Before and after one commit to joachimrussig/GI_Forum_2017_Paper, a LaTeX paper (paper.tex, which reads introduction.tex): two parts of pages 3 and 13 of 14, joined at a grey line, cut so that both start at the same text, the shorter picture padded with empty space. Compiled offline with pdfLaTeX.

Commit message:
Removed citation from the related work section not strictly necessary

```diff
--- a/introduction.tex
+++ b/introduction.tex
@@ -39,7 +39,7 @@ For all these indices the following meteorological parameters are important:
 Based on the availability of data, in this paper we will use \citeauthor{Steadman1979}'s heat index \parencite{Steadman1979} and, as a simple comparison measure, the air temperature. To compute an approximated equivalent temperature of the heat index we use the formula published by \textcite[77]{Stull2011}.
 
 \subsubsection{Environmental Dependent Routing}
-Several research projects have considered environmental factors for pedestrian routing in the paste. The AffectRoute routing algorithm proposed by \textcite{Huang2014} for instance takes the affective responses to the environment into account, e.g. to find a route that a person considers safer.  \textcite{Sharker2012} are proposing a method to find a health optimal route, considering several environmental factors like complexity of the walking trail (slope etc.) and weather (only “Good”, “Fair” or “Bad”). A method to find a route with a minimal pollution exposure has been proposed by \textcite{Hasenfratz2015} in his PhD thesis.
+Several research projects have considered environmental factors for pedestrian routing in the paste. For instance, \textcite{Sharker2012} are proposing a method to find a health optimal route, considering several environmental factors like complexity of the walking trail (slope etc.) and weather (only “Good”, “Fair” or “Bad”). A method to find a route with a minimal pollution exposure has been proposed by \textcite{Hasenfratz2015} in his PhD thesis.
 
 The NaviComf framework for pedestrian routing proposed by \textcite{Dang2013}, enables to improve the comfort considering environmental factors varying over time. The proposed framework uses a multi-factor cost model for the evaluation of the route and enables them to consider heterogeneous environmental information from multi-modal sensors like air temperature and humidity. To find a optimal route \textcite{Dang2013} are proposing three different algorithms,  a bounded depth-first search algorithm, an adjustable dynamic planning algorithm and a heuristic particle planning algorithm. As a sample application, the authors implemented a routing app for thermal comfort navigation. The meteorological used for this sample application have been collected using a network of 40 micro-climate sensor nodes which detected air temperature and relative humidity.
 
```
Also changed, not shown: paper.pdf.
※
The answer must consist of every line above that holds the string "introduction", copied exactly.

Answer to this exercise:
Before and after one commit to joachimrussig/GI_Forum_2017_Paper, a LaTeX paper (paper.tex, which reads introduction.tex): two parts of pages 3 and 13 of 14, joined at a grey line, cut so that both start at the same text, the shorter picture padded with empty space. Compiled offline with pdfLaTeX.
--- a/introduction.tex
+++ b/introduction.tex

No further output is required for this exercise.